[GIVEN ENTRIES]

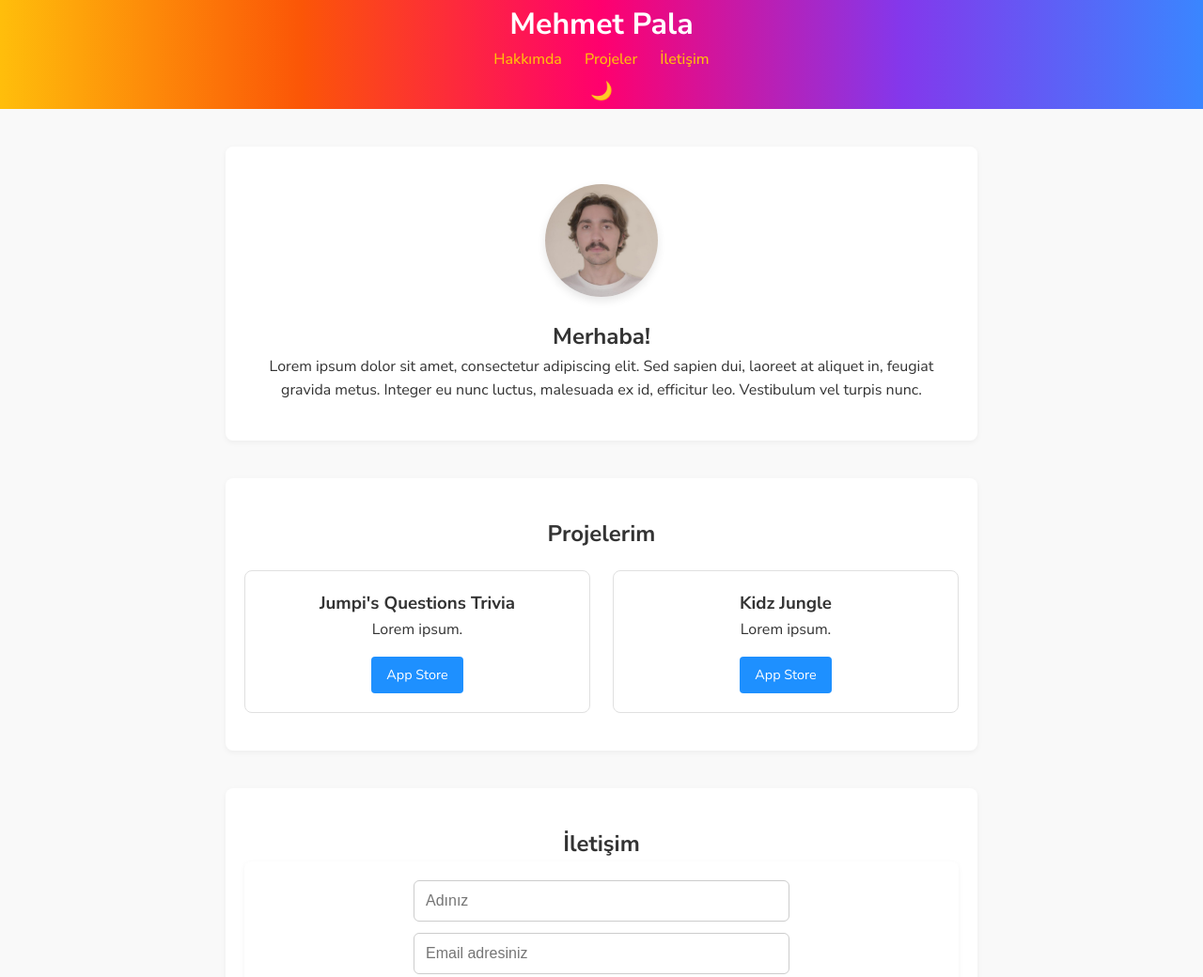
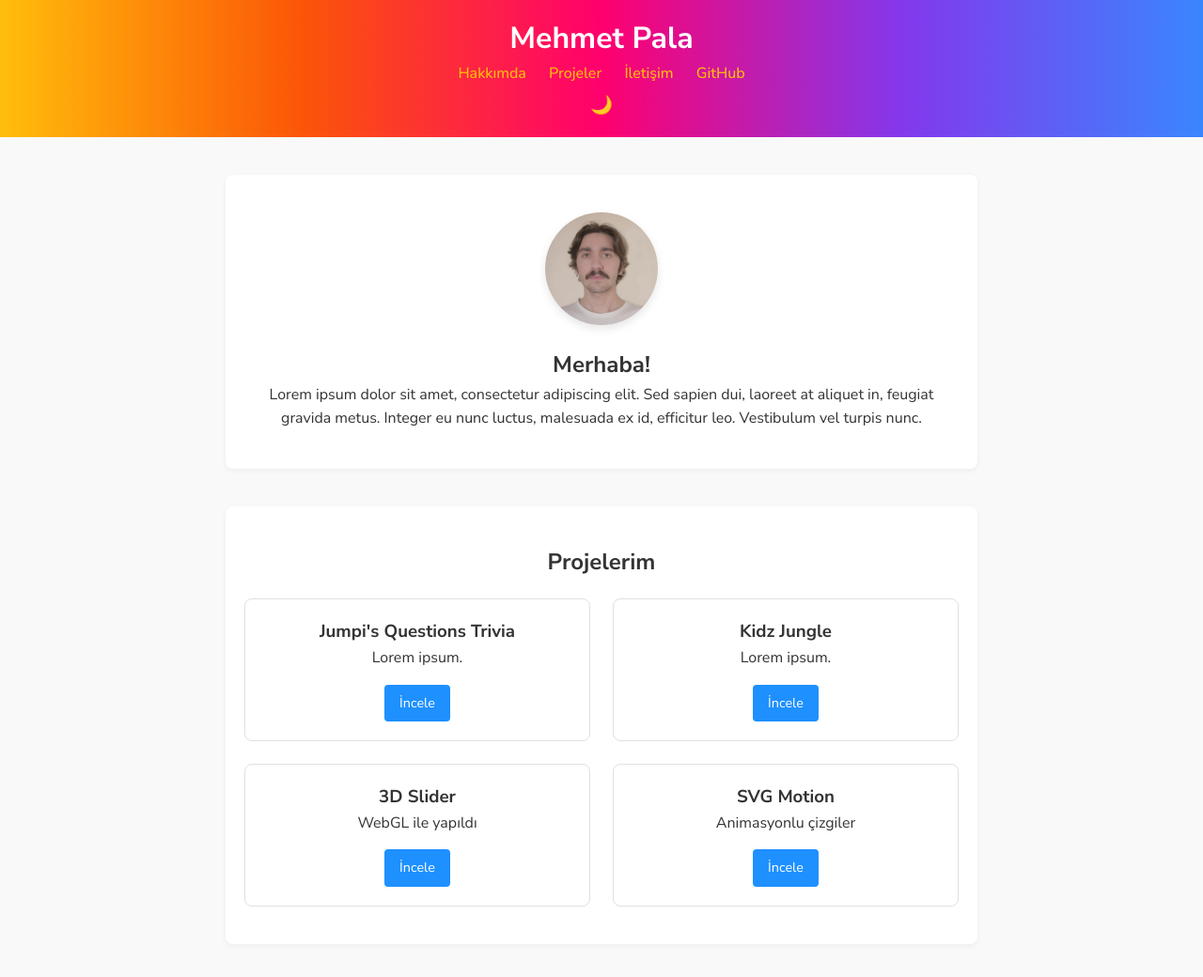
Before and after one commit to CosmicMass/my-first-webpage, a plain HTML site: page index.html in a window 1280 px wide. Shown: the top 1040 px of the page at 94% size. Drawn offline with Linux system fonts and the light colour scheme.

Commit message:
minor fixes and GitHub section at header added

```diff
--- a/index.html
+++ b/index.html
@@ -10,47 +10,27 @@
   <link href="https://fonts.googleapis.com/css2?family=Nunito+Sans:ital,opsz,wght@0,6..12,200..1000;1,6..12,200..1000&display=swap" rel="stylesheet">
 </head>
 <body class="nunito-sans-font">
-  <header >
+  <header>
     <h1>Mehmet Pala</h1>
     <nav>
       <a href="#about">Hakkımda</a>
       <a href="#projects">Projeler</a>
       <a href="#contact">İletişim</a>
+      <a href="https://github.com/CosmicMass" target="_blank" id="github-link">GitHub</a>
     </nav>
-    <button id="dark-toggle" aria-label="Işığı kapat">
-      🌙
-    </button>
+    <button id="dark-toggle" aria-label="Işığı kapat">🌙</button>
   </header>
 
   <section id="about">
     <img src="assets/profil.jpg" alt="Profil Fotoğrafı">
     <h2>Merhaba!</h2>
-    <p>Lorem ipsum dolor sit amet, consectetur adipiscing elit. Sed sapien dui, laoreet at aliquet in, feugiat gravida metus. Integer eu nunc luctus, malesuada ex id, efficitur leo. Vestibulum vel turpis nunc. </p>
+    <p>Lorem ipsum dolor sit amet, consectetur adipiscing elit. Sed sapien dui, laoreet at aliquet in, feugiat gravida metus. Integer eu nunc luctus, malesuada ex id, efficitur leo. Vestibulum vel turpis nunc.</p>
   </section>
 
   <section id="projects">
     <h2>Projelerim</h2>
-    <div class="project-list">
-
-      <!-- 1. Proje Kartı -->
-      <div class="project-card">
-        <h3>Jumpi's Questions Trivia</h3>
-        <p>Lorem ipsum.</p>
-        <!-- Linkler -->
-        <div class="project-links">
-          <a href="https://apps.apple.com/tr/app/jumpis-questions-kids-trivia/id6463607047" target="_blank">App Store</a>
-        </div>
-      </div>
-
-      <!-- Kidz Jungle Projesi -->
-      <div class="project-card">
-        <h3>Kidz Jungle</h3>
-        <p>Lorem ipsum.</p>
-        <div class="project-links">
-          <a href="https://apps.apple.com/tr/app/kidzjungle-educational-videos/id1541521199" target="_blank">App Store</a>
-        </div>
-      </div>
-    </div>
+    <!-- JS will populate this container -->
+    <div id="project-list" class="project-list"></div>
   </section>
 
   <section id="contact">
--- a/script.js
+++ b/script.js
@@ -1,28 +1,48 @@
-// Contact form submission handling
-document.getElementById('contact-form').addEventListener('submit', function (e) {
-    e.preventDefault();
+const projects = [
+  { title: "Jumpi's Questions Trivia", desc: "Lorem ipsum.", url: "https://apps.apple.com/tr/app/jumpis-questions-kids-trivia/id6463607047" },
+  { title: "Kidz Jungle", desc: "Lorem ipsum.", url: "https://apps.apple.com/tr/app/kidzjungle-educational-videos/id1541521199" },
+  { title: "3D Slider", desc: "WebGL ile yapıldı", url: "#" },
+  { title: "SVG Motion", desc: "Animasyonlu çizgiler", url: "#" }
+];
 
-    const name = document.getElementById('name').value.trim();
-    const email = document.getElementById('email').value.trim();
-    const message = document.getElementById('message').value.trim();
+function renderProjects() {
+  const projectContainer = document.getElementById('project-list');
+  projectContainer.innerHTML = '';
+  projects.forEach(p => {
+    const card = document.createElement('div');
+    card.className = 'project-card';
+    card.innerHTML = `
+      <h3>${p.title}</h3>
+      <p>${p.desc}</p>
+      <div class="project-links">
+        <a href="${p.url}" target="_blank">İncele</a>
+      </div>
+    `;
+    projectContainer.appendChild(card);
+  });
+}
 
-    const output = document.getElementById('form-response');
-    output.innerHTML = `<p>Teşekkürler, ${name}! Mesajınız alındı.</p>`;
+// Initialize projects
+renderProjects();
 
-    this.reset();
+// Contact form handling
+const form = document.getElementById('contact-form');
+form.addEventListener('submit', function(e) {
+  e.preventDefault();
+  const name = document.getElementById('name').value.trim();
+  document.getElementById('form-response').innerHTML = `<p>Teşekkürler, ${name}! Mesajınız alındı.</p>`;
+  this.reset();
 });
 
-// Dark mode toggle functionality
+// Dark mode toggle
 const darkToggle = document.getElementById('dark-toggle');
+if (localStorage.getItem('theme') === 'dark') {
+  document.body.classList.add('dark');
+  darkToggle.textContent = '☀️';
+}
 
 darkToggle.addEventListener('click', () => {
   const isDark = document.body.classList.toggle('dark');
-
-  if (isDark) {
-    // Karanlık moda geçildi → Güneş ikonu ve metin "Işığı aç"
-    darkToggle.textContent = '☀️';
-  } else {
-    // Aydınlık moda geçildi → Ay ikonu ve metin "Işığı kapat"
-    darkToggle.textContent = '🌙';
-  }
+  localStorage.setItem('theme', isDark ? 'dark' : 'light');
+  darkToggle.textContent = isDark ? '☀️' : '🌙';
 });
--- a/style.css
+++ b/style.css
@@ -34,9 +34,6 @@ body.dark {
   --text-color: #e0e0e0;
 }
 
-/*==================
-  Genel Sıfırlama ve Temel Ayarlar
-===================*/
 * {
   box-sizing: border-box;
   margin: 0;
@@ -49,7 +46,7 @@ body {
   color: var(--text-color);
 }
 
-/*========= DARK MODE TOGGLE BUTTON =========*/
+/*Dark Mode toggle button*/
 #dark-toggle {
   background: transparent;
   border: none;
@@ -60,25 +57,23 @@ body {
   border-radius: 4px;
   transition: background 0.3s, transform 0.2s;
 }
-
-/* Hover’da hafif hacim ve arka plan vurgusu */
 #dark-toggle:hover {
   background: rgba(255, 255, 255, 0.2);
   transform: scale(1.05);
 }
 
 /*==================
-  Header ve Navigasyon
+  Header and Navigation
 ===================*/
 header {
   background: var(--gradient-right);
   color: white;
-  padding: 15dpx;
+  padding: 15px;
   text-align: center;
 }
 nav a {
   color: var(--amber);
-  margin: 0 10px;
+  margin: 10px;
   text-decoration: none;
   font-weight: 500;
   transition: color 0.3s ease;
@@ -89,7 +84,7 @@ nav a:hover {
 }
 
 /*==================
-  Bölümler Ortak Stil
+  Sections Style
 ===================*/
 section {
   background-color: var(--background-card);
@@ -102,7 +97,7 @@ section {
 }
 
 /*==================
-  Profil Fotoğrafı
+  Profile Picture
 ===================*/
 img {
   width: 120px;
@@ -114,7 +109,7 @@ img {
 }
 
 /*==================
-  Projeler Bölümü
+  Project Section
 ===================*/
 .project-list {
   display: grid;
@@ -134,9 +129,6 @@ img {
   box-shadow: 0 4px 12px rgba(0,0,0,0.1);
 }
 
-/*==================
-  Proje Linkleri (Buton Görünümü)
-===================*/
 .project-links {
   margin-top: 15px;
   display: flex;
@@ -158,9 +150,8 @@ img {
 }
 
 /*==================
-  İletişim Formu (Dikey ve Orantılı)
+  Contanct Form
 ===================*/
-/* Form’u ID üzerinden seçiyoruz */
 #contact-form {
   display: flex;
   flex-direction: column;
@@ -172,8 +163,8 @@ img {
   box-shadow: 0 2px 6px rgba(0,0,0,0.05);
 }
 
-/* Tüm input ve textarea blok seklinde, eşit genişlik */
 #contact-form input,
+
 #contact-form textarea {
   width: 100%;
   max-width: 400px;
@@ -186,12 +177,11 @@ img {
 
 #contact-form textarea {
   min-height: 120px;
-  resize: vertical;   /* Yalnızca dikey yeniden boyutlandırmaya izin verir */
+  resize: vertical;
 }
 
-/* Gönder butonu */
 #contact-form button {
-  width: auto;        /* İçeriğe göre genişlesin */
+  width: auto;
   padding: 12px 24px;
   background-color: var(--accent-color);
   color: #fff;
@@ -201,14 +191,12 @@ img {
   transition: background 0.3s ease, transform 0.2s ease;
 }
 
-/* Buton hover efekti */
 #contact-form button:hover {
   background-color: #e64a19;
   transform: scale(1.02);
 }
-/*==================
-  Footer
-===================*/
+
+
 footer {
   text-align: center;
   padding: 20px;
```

[/GIVEN ENTRIES]

TASK GOAL: How many of the lines above hold the word "trim"? Answer with only the number.

RESPONSE BELOW: 4